-- Opening Marker --

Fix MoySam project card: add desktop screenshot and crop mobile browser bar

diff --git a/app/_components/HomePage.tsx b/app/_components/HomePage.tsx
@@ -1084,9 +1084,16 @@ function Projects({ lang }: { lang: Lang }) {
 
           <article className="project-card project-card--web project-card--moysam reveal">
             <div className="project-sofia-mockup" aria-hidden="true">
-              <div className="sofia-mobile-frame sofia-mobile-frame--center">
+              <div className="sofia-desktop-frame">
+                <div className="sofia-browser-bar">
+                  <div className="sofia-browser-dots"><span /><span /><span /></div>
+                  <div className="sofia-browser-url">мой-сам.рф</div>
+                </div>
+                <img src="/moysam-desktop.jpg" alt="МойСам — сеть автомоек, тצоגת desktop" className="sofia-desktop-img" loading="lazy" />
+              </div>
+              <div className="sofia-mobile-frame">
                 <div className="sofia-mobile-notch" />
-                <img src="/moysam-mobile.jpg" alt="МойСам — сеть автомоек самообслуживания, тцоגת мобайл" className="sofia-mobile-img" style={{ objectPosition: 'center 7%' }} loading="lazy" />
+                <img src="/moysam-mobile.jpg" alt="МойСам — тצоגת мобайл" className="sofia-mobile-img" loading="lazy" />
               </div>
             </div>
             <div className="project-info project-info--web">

-- Closing Marker --
-- Opening Marker --

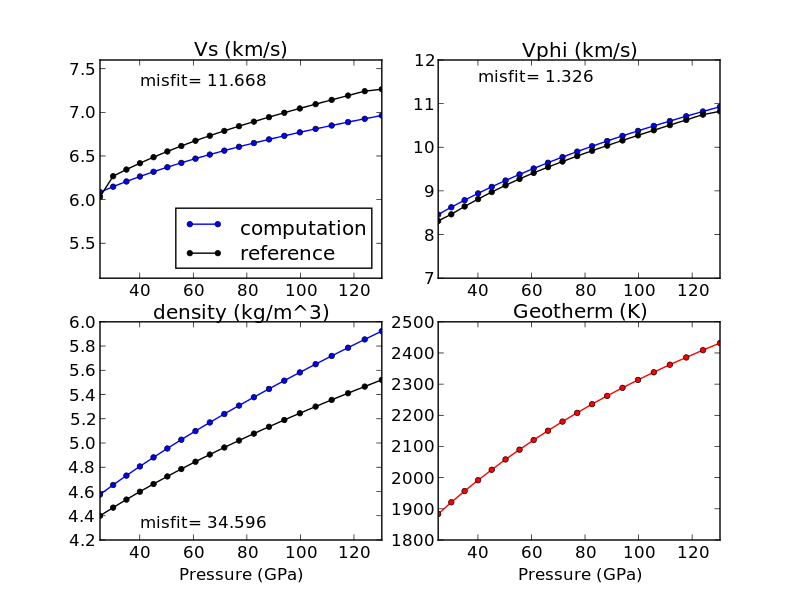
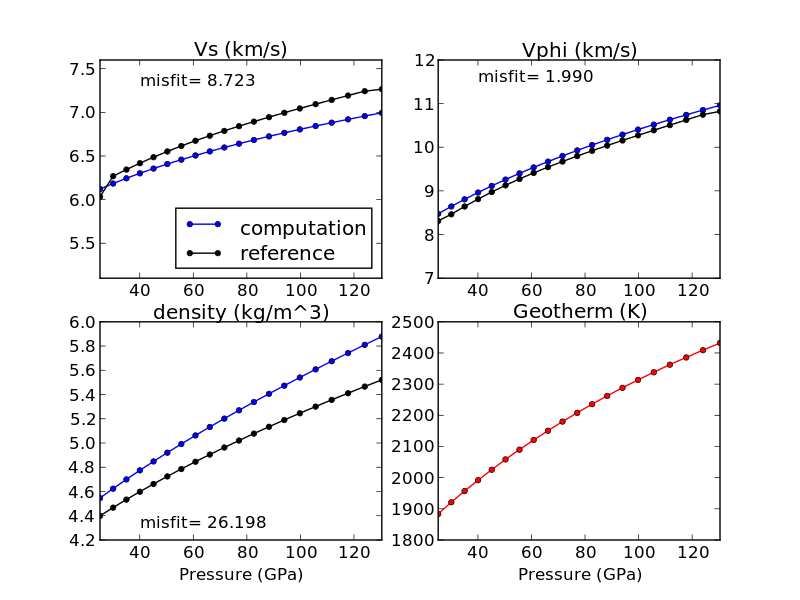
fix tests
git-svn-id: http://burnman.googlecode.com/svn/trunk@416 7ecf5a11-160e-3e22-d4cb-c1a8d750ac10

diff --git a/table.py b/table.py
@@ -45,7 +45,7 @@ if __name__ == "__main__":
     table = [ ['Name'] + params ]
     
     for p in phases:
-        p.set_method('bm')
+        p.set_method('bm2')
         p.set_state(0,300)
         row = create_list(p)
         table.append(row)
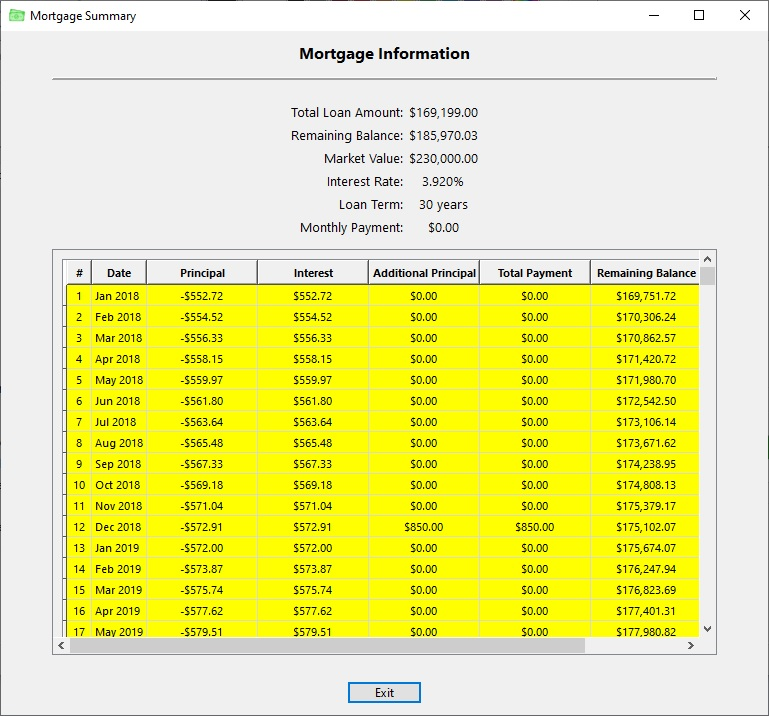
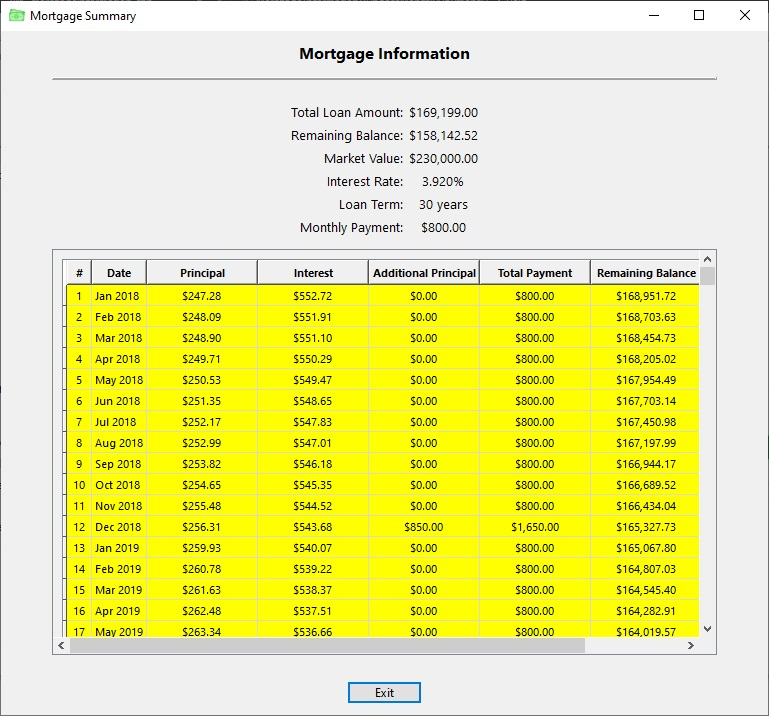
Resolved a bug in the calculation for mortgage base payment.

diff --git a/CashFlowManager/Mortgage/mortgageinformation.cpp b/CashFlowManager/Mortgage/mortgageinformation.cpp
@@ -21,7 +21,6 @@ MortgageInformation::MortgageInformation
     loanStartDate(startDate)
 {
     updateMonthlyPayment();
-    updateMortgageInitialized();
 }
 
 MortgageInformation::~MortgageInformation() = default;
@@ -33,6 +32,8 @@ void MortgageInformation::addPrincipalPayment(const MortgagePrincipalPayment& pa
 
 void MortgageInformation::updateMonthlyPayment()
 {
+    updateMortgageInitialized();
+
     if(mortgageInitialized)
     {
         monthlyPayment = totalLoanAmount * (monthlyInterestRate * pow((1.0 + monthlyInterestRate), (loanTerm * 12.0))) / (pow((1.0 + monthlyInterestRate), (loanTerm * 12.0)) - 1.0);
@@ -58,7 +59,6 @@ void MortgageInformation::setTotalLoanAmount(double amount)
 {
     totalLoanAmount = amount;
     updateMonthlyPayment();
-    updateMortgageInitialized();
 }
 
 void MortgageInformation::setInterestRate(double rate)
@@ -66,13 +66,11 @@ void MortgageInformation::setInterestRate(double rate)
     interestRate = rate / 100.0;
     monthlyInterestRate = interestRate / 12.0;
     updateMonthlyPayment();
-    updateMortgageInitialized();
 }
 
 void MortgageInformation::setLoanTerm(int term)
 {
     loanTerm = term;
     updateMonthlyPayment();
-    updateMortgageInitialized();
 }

-- Closing Marker --

Problem requirements ▸ Every line of the records that includes the word "card" should be gathered.

Response ▸
Fix MoySam project card: add desktop screenshot and crop mobile browser bar
           <article className="project-card project-card--web project-card--moysam reveal">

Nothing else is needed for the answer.